General description: The brown bullhead lacks scales. It has four pairs of dark barbels. You can tell it from the black bullhead by the lack of light-colored band near its tail fin. You can distinguish it from the yellow bullhead because of its dark coloring.
Length: This is the largest bullhead species growing 8 to 14 inches long.
Weight: 2 pounds is considered a good size by anglers. Minnesota's record brown bullhead, caught in Shallow Lake in Itasca County, weighed 7 pounds, 1 ounce, but a 2-pounder is usually considered big.
Color: The brown bullhead is dark green to brown above and lighter-colored on its underside. It looks a lot like the black bullhead but tends to have blotchier coloring.
Bullheads spawn in April through June. The female lays eggs in a shallow hole she scoops out on the bottom of the lake. The male cares for the eggs. After the young hatch, one or both parents look out for them.
Brown bullheads eat just about anything: insects, leeches, snails, fish, clams, plants, and so on.
Walleyes, northern pike and other predator fish eat bullheads up to four inches long.
Habitat and range
Brown bullheads are found in most of Minnesota. They are at home in lakes with low oxygen and turbid water, as well as in backwaters and ponds. They are particularly common in the Mississippi, Minnesota, and St. Croix rivers and tributaries.
Population and management

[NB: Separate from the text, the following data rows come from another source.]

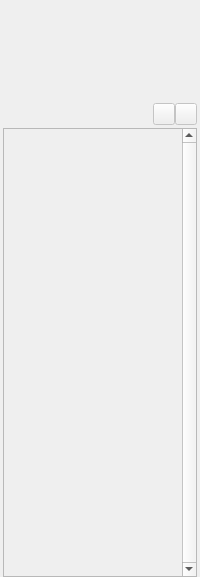
Old version of the form forms/layerpanel.ui in the repository bnzrk/qtpaint.
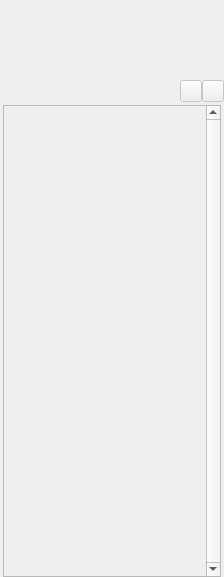
New version of the form. Icons and pictures are not drawn.

```diff
--- a/forms/layerpanel.ui
+++ b/forms/layerpanel.ui
@@ -6,7 +6,7 @@
    <rect>
     <x>0</x>
     <y>0</y>
-    <width>200</width>
+    <width>224</width>
     <height>577</height>
    </rect>
   </property>
@@ -16,6 +16,12 @@
     <verstretch>1</verstretch>
    </sizepolicy>
   </property>
+  <property name="minimumSize">
+   <size>
+    <width>100</width>
+    <height>0</height>
+   </size>
+  </property>
   <property name="baseSize">
    <size>
     <width>200</width>
@@ -31,7 +37,10 @@
   <property name="styleSheet">
    <string notr="true"/>
   </property>
-  <layout class="QGridLayout" name="gridLayout_2" rowstretch="0,3,0" columnstretch="0,1,0">
+  <layout class="QVBoxLayout" name="verticalLayout" stretch="0,0,0,1">
+   <property name="spacing">
+    <number>0</number>
+   </property>
    <property name="leftMargin">
     <number>0</number>
    </property>
@@ -44,11 +53,164 @@
    <property name="bottomMargin">
     <number>0</number>
    </property>
+   <item>
+    <widget class="QWidget" name="layerSettings" native="true">
+     <property name="minimumSize">
+      <size>
+       <width>160</width>
+       <height>80</height>
+      </size>
+     </property>
+    </widget>
+   </item>
+   <item>
+    <layout class="QHBoxLayout" name="layerSettingsLayout" stretch="1,0">
    <property name="spacing">
     <number>0</number>
    </property>
-   <item row="1" column="1" rowspan="2">
+     <item>
+      <spacer name="horizontalSpacer3">
+       <property name="orientation">
+        <enum>Qt::Orientation::Horizontal</enum>
+       </property>
+       <property name="sizeHint" stdset="0">
+        <size>
+         <width>136</width>
+         <height>20</height>
+        </size>
+       </property>
+      </spacer>
+     </item>
+     <item>
+      <layout class="QHBoxLayout" name="horizontalLayout">
+       <property name="spacing">
+        <number>0</number>
+       </property>
+       <item>
+        <widget class="QPushButton" name="newLayerButton">
+         <property name="enabled">
+          <bool>false</bool>
+         </property>
+         <property name="sizePolicy">
+          <sizepolicy hsizetype="Fixed" vsizetype="Fixed">
+           <horstretch>0</horstretch>
+           <verstretch>0</verstretch>
+          </sizepolicy>
+         </property>
+         <property name="minimumSize">
+          <size>
+           <width>22</width>
+           <height>22</height>
+          </size>
+         </property>
+         <property name="maximumSize">
+          <size>
+           <width>22</width>
+           <height>22</height>
+          </size>
+         </property>
+         <property name="text">
+          <string/>
+         </property>
+         <property name="icon">
+          <iconset resource="../resource/image/icons.qrc">
+           <normaloff>:/layer_new.png</normaloff>:/layer_new.png</iconset>
+         </property>
+         <property name="iconSize">
+          <size>
+           <width>18</width>
+           <height>18</height>
+          </size>
+         </property>
+        </widget>
+       </item>
+       <item>
+        <widget class="QPushButton" name="removeLayerButton">
+         <property name="enabled">
+          <bool>false</bool>
+         </property>
+         <property name="sizePolicy">
+          <sizepolicy hsizetype="Fixed" vsizetype="Fixed">
+           <horstretch>0</horstretch>
+           <verstretch>0</verstretch>
+          </sizepolicy>
+         </property>
+         <property name="minimumSize">
+          <size>
+           <width>22</width>
+           <height>22</height>
+          </size>
+         </property>
+         <property name="maximumSize">
+          <size>
+           <width>22</width>
+           <height>22</height>
+          </size>
+         </property>
+         <property name="text">
+          <string/>
+         </property>
+         <property name="icon">
+          <iconset resource="../resource/image/icons.qrc">
+           <normaloff>:/layer_delete.png</normaloff>:/layer_delete.png</iconset>
+         </property>
+         <property name="iconSize">
+          <size>
+           <width>18</width>
+           <height>18</height>
+          </size>
+         </property>
+        </widget>
+       </item>
+      </layout>
+     </item>
+    </layout>
+   </item>
+   <item>
+    <spacer name="verticalSpacer_4">
+     <property name="orientation">
+      <enum>Qt::Orientation::Vertical</enum>
+     </property>
+     <property name="sizeType">
+      <enum>QSizePolicy::Policy::Fixed</enum>
+     </property>
+     <property name="sizeHint" stdset="0">
+      <size>
+       <width>20</width>
+       <height>3</height>
+      </size>
+     </property>
+    </spacer>
+   </item>
+   <item>
+    <layout class="QHBoxLayout" name="itemScrollAreaLayout" stretch="0,1,0">
+     <property name="spacing">
+      <number>0</number>
+     </property>
+     <item>
+      <spacer name="horizontalSpacer2">
+       <property name="orientation">
+        <enum>Qt::Orientation::Horizontal</enum>
+       </property>
+       <property name="sizeType">
+        <enum>QSizePolicy::Policy::Fixed</enum>
+       </property>
+       <property name="sizeHint" stdset="0">
+        <size>
+         <width>3</width>
+         <height>17</height>
+        </size>
+       </property>
+      </spacer>
+     </item>
+     <item>
     <widget class="QScrollArea" name="scrollArea">
+       <property name="sizePolicy">
+        <sizepolicy hsizetype="Expanding" vsizetype="Preferred">
+         <horstretch>0</horstretch>
+         <verstretch>0</verstretch>
+        </sizepolicy>
+       </property>
      <property name="minimumSize">
       <size>
        <width>140</width>
@@ -72,8 +234,8 @@
        <rect>
         <x>0</x>
         <y>0</y>
-        <width>178</width>
-        <height>445</height>
+          <width>200</width>
+          <height>464</height>
        </rect>
       </property>
       <property name="minimumSize">
@@ -166,23 +328,7 @@
      </widget>
     </widget>
    </item>
-   <item row="2" column="0">
-    <spacer name="horizontalSpacer2">
-     <property name="orientation">
-      <enum>Qt::Orientation::Horizontal</enum>
-     </property>
-     <property name="sizeType">
-      <enum>QSizePolicy::Policy::Fixed</enum>
-     </property>
-     <property name="sizeHint" stdset="0">
-      <size>
-       <width>3</width>
-       <height>20</height>
-      </size>
-     </property>
-    </spacer>
-   </item>
-   <item row="2" column="2">
+     <item>
     <spacer name="horizontalSpacer1">
      <property name="orientation">
       <enum>Qt::Orientation::Horizontal</enum>
@@ -193,140 +339,12 @@
      <property name="sizeHint" stdset="0">
       <size>
        <width>3</width>
-       <height>20</height>
+         <height>17</height>
       </size>
      </property>
     </spacer>
    </item>
-   <item row="0" column="0" colspan="3">
-    <widget class="QWidget" name="layerSettings" native="true">
-     <layout class="QGridLayout" name="gridLayout_3" columnstretch="1,0">
-      <property name="leftMargin">
-       <number>0</number>
-      </property>
-      <property name="topMargin">
-       <number>0</number>
-      </property>
-      <property name="rightMargin">
-       <number>3</number>
-      </property>
-      <property name="bottomMargin">
-       <number>3</number>
-      </property>
-      <property name="spacing">
-       <number>0</number>
-      </property>
-      <item row="1" column="1">
-       <layout class="QHBoxLayout" name="horizontalLayout">
-        <property name="spacing">
-         <number>0</number>
-        </property>
-        <item>
-         <widget class="QPushButton" name="newLayerButton">
-          <property name="enabled">
-           <bool>false</bool>
-          </property>
-          <property name="sizePolicy">
-           <sizepolicy hsizetype="Fixed" vsizetype="Fixed">
-            <horstretch>0</horstretch>
-            <verstretch>0</verstretch>
-           </sizepolicy>
-          </property>
-          <property name="minimumSize">
-           <size>
-            <width>22</width>
-            <height>22</height>
-           </size>
-          </property>
-          <property name="maximumSize">
-           <size>
-            <width>22</width>
-            <height>22</height>
-           </size>
-          </property>
-          <property name="text">
-           <string/>
-          </property>
-          <property name="icon">
-           <iconset resource="../resource/image/icons.qrc">
-            <normaloff>:/layer_new.png</normaloff>:/layer_new.png</iconset>
-          </property>
-          <property name="iconSize">
-           <size>
-            <width>18</width>
-            <height>18</height>
-           </size>
-          </property>
-         </widget>
-        </item>
-        <item>
-         <widget class="QPushButton" name="removeLayerButton">
-          <property name="enabled">
-           <bool>false</bool>
-          </property>
-          <property name="sizePolicy">
-           <sizepolicy hsizetype="Fixed" vsizetype="Fixed">
-            <horstretch>0</horstretch>
-            <verstretch>0</verstretch>
-           </sizepolicy>
-          </property>
-          <property name="minimumSize">
-           <size>
-            <width>22</width>
-            <height>22</height>
-           </size>
-          </property>
-          <property name="maximumSize">
-           <size>
-            <width>22</width>
-            <height>22</height>
-           </size>
-          </property>
-          <property name="text">
-           <string/>
-          </property>
-          <property name="icon">
-           <iconset resource="../resource/image/icons.qrc">
-            <normaloff>:/layer_delete.png</normaloff>:/layer_delete.png</iconset>
-          </property>
-          <property name="iconSize">
-           <size>
-            <width>18</width>
-            <height>18</height>
-           </size>
-          </property>
-         </widget>
-        </item>
-       </layout>
-      </item>
-      <item row="1" column="0">
-       <spacer name="horizontalSpacer3">
-        <property name="orientation">
-         <enum>Qt::Orientation::Horizontal</enum>
-        </property>
-        <property name="sizeHint" stdset="0">
-         <size>
-          <width>136</width>
-          <height>20</height>
-         </size>
-        </property>
-       </spacer>
-      </item>
-      <item row="0" column="1">
-       <spacer name="verticalSpacer">
-        <property name="orientation">
-         <enum>Qt::Orientation::Vertical</enum>
-        </property>
-        <property name="sizeHint" stdset="0">
-         <size>
-          <width>20</width>
-          <height>103</height>
-         </size>
-        </property>
-       </spacer>
-      </item>
-     </layout>
-    </widget>
+    </layout>
    </item>
   </layout>
  </widget>
```
Lines whose indentation alone changed are shown as unchanged.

These popular food fish are abundant. Fishing is open all year, and the bag limit is 100.
Like other bullheads, brown bullheads have sharp spines on their dorsal and pectoral fins. When they are alarmed, they can hold their fins erect. Sometimes anglers accidentally jab their hands on these sharp spines. Some people, when jabbed, mistakenly think they have been stung by the barbels on the bullhead's face. But the barbels are harmless.